On Mon, 14 Jul 1997 22:28:55 -0700 Bettyc <Bettyc@flyinggoat.com> writes:
>jamolnar@juno.com wrote:
>> Do you mean have a rubbery egg so that you can release it from a 
>height
>> and it can bounce unharmed?  Remember that sea turtles lay their 
>eggs in
>> sand, and if the eggs drop down, they are hitting something soft 
>anyway.
>> Wouldn't a nesting dinosaur have something soft lining the nest 
>whether
>> the eggs were soft or not?
>
>ok-here's a thought...dinosaurs developed feathers before flight so 
>that
>they could have something to pull off and line nests with.
>what do you think?.........

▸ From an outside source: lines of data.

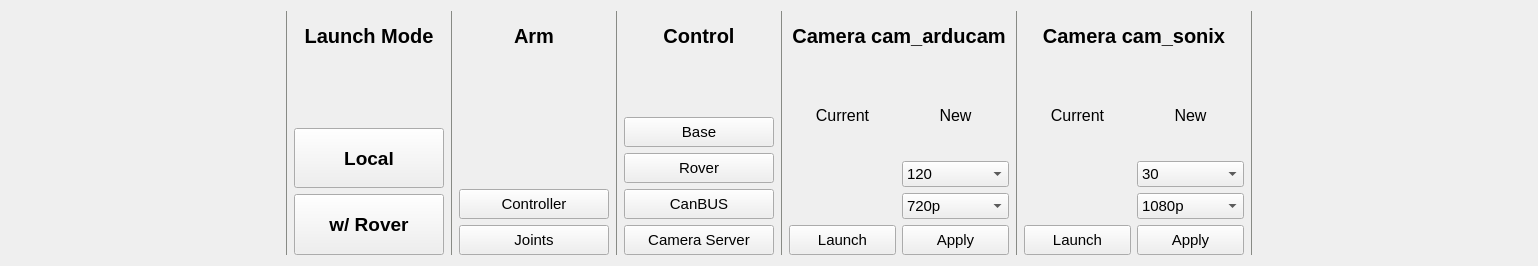
First picture: the form in rover_launch_control/resource/rover_launch_control.ui, repository robotique-udes/rover, before the edit.
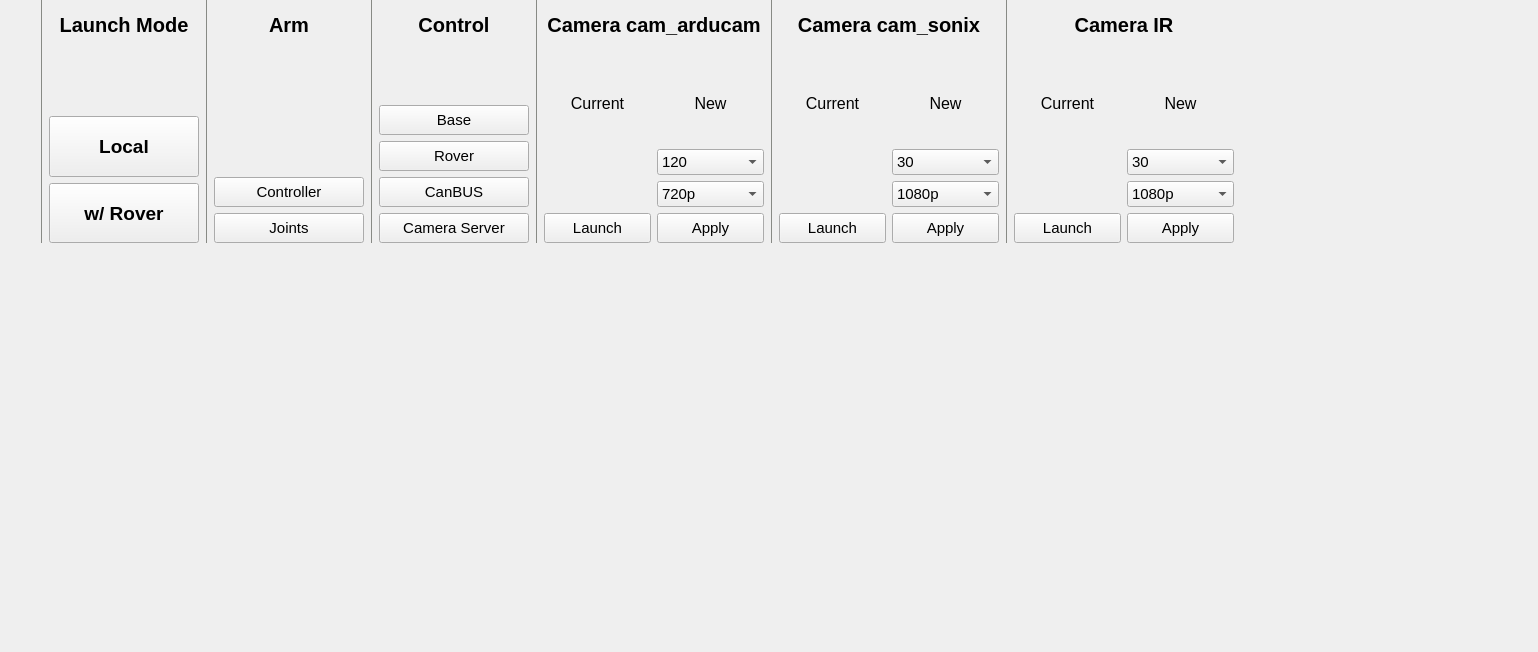
Second picture: the form after the edit.

Commit message: Added IR cam support

Diff of the .ui file:
```diff
--- a/rover_launch_control/resource/rover_launch_control.ui
+++ b/rover_launch_control/resource/rover_launch_control.ui
@@ -13,13 +13,13 @@
     <x>0</x>
     <y>0</y>
     <width>1538</width>
-    <height>266</height>
+    <height>652</height>
    </rect>
   </property>
   <property name="maximumSize">
    <size>
     <width>10000</width>
-    <height>266</height>
+    <height>10000</height>
    </size>
   </property>
   <property name="font">
@@ -41,8 +41,7 @@
   <property name="styleSheet">
    <string notr="true"/>
   </property>
-  <layout class="QGridLayout" name="gridLayout_2">
-   <item row="0" column="0">
+  <widget class="QWidget" name="">
     <layout class="QVBoxLayout" name="verticalLayout_16">
      <item>
       <layout class="QHBoxLayout" name="horizontalLayout_6">
@@ -1584,6 +1583,418 @@
          </property>
         </widget>
        </item>
+      <item>
+       <layout class="QVBoxLayout" name="verticalLayout_15">
+        <item>
+         <layout class="QVBoxLayout" name="verticalLayout_17">
+          <item>
+           <widget class="QLabel" name="label_10">
+            <property name="sizePolicy">
+             <sizepolicy hsizetype="MinimumExpanding" vsizetype="MinimumExpanding">
+              <horstretch>0</horstretch>
+              <verstretch>0</verstretch>
+             </sizepolicy>
+            </property>
+            <property name="minimumSize">
+             <size>
+              <width>220</width>
+              <height>50</height>
+             </size>
+            </property>
+            <property name="maximumSize">
+             <size>
+              <width>16777215</width>
+              <height>50</height>
+             </size>
+            </property>
+            <property name="font">
+             <font>
+              <family>Ubuntu</family>
+              <pointsize>15</pointsize>
+              <weight>75</weight>
+              <bold>true</bold>
+             </font>
+            </property>
+            <property name="text">
+             <string>Camera IR</string>
+            </property>
+            <property name="textFormat">
+             <enum>Qt::AutoText</enum>
+            </property>
+            <property name="scaledContents">
+             <bool>false</bool>
+            </property>
+            <property name="alignment">
+             <set>Qt::AlignCenter</set>
+            </property>
+           </widget>
+          </item>
+          <item>
+           <layout class="QHBoxLayout" name="horizontalLayout_7">
+            <item>
+             <layout class="QVBoxLayout" name="verticalLayout_18">
+              <item>
+               <spacer name="verticalSpacer_8">
+                <property name="orientation">
+                 <enum>Qt::Vertical</enum>
+                </property>
+                <property name="sizeHint" stdset="0">
+                 <size>
+                  <width>20</width>
+                  <height>40</height>
+                 </size>
+                </property>
+               </spacer>
+              </item>
+              <item>
+               <widget class="QLabel" name="label_11">
+                <property name="sizePolicy">
+                 <sizepolicy hsizetype="MinimumExpanding" vsizetype="MinimumExpanding">
+                  <horstretch>0</horstretch>
+                  <verstretch>0</verstretch>
+                 </sizepolicy>
+                </property>
+                <property name="maximumSize">
+                 <size>
+                  <width>16777215</width>
+                  <height>15</height>
+                 </size>
+                </property>
+                <property name="font">
+                 <font>
+                  <family>Ubuntu</family>
+                  <pointsize>12</pointsize>
+                  <weight>50</weight>
+                  <bold>false</bold>
+                 </font>
+                </property>
+                <property name="text">
+                 <string>Current</string>
+                </property>
+                <property name="textFormat">
+                 <enum>Qt::AutoText</enum>
+                </property>
+                <property name="scaledContents">
+                 <bool>false</bool>
+                </property>
+                <property name="alignment">
+                 <set>Qt::AlignCenter</set>
+                </property>
+               </widget>
+              </item>
+              <item>
+               <widget class="QPushButton" name="pb_current_cam_IR_bw">
+                <property name="enabled">
+                 <bool>true</bool>
+                </property>
+                <property name="cursor">
+                 <cursorShape>ArrowCursor</cursorShape>
+                </property>
+                <property name="focusPolicy">
+                 <enum>Qt::StrongFocus</enum>
+                </property>
+                <property name="text">
+                 <string/>
+                </property>
+                <property name="autoDefault">
+                 <bool>false</bool>
+                </property>
+                <property name="default">
+                 <bool>false</bool>
+                </property>
+                <property name="flat">
+                 <bool>true</bool>
+                </property>
+               </widget>
+              </item>
+              <item>
+               <widget class="QPushButton" name="pb_current_cam_IR_framerate">
+                <property name="cursor">
+                 <cursorShape>ArrowCursor</cursorShape>
+                </property>
+                <property name="text">
+                 <string/>
+                </property>
+                <property name="flat">
+                 <bool>true</bool>
+                </property>
+               </widget>
+              </item>
+              <item>
+               <widget class="QPushButton" name="pb_current_cam_IR_resolution">
+                <property name="cursor">
+                 <cursorShape>ArrowCursor</cursorShape>
+                </property>
+                <property name="text">
+                 <string/>
+                </property>
+                <property name="flat">
+                 <bool>true</bool>
+                </property>
+               </widget>
+              </item>
+              <item>
+               <widget class="QPushButton" name="pb_cam_IR_launch">
+                <property name="sizePolicy">
+                 <sizepolicy hsizetype="Minimum" vsizetype="Fixed">
+                  <horstretch>0</horstretch>
+                  <verstretch>0</verstretch>
+                 </sizepolicy>
+                </property>
+                <property name="minimumSize">
+                 <size>
+                  <width>0</width>
+                  <height>30</height>
+                 </size>
+                </property>
+                <property name="cursor">
+                 <cursorShape>PointingHandCursor</cursorShape>
+                </property>
+                <property name="text">
+                 <string>Launch</string>
+                </property>
+                <property name="iconSize">
+                 <size>
+                  <width>16</width>
+                  <height>16</height>
+                 </size>
+                </property>
+                <property name="checkable">
+                 <bool>false</bool>
+                </property>
+                <property name="checked">
+                 <bool>false</bool>
+                </property>
+                <property name="autoDefault">
+                 <bool>false</bool>
+                </property>
+                <property name="default">
+                 <bool>false</bool>
+                </property>
+                <property name="flat">
+                 <bool>false</bool>
+                </property>
+               </widget>
+              </item>
+             </layout>
+            </item>
+            <item>
+             <layout class="QVBoxLayout" name="verticalLayout_19">
+              <item>
+               <spacer name="verticalSpacer_9">
+                <property name="orientation">
+                 <enum>Qt::Vertical</enum>
+                </property>
+                <property name="sizeHint" stdset="0">
+                 <size>
+                  <width>20</width>
+                  <height>40</height>
+                 </size>
+                </property>
+               </spacer>
+              </item>
+              <item>
+               <widget class="QLabel" name="label_12">
+                <property name="sizePolicy">
+                 <sizepolicy hsizetype="MinimumExpanding" vsizetype="MinimumExpanding">
+                  <horstretch>0</horstretch>
+                  <verstretch>0</verstretch>
+                 </sizepolicy>
+                </property>
+                <property name="maximumSize">
+                 <size>
+                  <width>16777215</width>
+                  <height>15</height>
+                 </size>
+                </property>
+                <property name="font">
+                 <font>
+                  <family>Ubuntu</family>
+                  <pointsize>12</pointsize>
+                  <weight>50</weight>
+                  <bold>false</bold>
+                 </font>
+                </property>
+                <property name="text">
+                 <string>New</string>
+                </property>
+                <property name="textFormat">
+                 <enum>Qt::AutoText</enum>
+                </property>
+                <property name="scaledContents">
+                 <bool>false</bool>
+                </property>
+                <property name="alignment">
+                 <set>Qt::AlignCenter</set>
+                </property>
+               </widget>
+              </item>
+              <item>
+               <widget class="QPushButton" name="blank_3">
+                <property name="enabled">
+                 <bool>true</bool>
+                </property>
+                <property name="cursor">
+                 <cursorShape>ArrowCursor</cursorShape>
+                </property>
+                <property name="focusPolicy">
+                 <enum>Qt::StrongFocus</enum>
+                </property>
+                <property name="text">
+                 <string/>
+                </property>
+                <property name="autoDefault">
+                 <bool>false</bool>
+                </property>
+                <property name="default">
+                 <bool>false</bool>
+                </property>
+                <property name="flat">
+                 <bool>true</bool>
+                </property>
+               </widget>
+              </item>
+              <item>
+               <widget class="QComboBox" name="cb_cam_IR_framerate">
+                <property name="cursor">
+                 <cursorShape>PointingHandCursor</cursorShape>
+                </property>
+                <property name="currentText">
+                 <string>30</string>
+                </property>
+                <item>
+                 <property name="text">
+                  <string>30</string>
+                 </property>
+                </item>
+                <item>
+                 <property name="text">
+                  <string>15</string>
+                 </property>
+                </item>
+                <item>
+                 <property name="text">
+                  <string>10</string>
+                 </property>
+                </item>
+                <item>
+                 <property name="text">
+                  <string>6</string>
+                 </property>
+                </item>
+                <item>
+                 <property name="text">
+                  <string>5</string>
+                 </property>
+                </item>
+                <item>
+                 <property name="text">
+                  <string>4</string>
+                 </property>
+                </item>
+                <item>
+                 <property name="text">
+                  <string>3</string>
+                 </property>
+                </item>
+                <item>
+                 <property name="text">
+                  <string>2</string>
+                 </property>
+                </item>
+                <item>
+                 <property name="text">
+                  <string>1</string>
+                 </property>
+                </item>
+               </widget>
+              </item>
+              <item>
+               <widget class="QComboBox" name="cb_cam_IR_resolution">
+                <property name="cursor">
+                 <cursorShape>PointingHandCursor</cursorShape>
+                </property>
+                <property name="currentText">
+                 <string>1080p</string>
+                </property>
+                <item>
+                 <property name="text">
+                  <string>1080p</string>
+                 </property>
+                </item>
+                <item>
+                 <property name="text">
+                  <string>720p</string>
+                 </property>
+                </item>
+                <item>
+                 <property name="text">
+                  <string>480p</string>
+                 </property>
+                </item>
+                <item>
+                 <property name="text">
+                  <string>360p</string>
+                 </property>
+                </item>
+                <item>
+                 <property name="text">
+                  <string>144p</string>
+                 </property>
+                </item>
+               </widget>
+              </item>
+              <item>
+               <widget class="QPushButton" name="pb_cam_IR_apply">
+                <property name="sizePolicy">
+                 <sizepolicy hsizetype="Minimum" vsizetype="Fixed">
+                  <horstretch>0</horstretch>
+                  <verstretch>0</verstretch>
+                 </sizepolicy>
+                </property>
+                <property name="minimumSize">
+                 <size>
+                  <width>0</width>
+                  <height>30</height>
+                 </size>
+                </property>
+                <property name="cursor">
+                 <cursorShape>PointingHandCursor</cursorShape>
+                </property>
+                <property name="text">
+                 <string>Apply</string>
+                </property>
+                <property name="iconSize">
+                 <size>
+                  <width>16</width>
+                  <height>16</height>
+                 </size>
+                </property>
+                <property name="checkable">
+                 <bool>false</bool>
+                </property>
+                <property name="checked">
+                 <bool>false</bool>
+                </property>
+                <property name="autoDefault">
+                 <bool>false</bool>
+                </property>
+                <property name="default">
+                 <bool>false</bool>
+                </property>
+                <property name="flat">
+                 <bool>false</bool>
+                </property>
+               </widget>
+              </item>
+             </layout>
+            </item>
+           </layout>
+          </item>
+         </layout>
+        </item>
+       </layout>
+      </item>
        <item>
         <spacer name="horizontalSpacer_2">
          <property name="orientation">
@@ -1600,8 +2011,7 @@
       </layout>
      </item>
     </layout>
-   </item>
-  </layout>
+  </widget>
  </widget>
  <resources/>
  <connections/>
```
Lines whose indentation alone changed are shown as unchanged. The commit also changes 1 other file.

Maybe the feathers were for the chicks to be able to break their falls
with (mom carries them and then drops them quickly?)

>
>> The fact that all dinosaur eggs found so far are even fossils tends 
>to
>> rule out the rubbery shell idea.  A rubbery egg like that of today's
>> reptiles would fossilize rarely if at all.
>
>not if it had the same conditions burying it.  Should fossilize quite
>nicely.
>
How many rubbery-shelled reptile egg fossils are there?

Judy Molnar
Education Associate, Virginia Living Museum
vlmed@juno.com
jamolnar@juno.com
All questions are valid; all answers are tentative.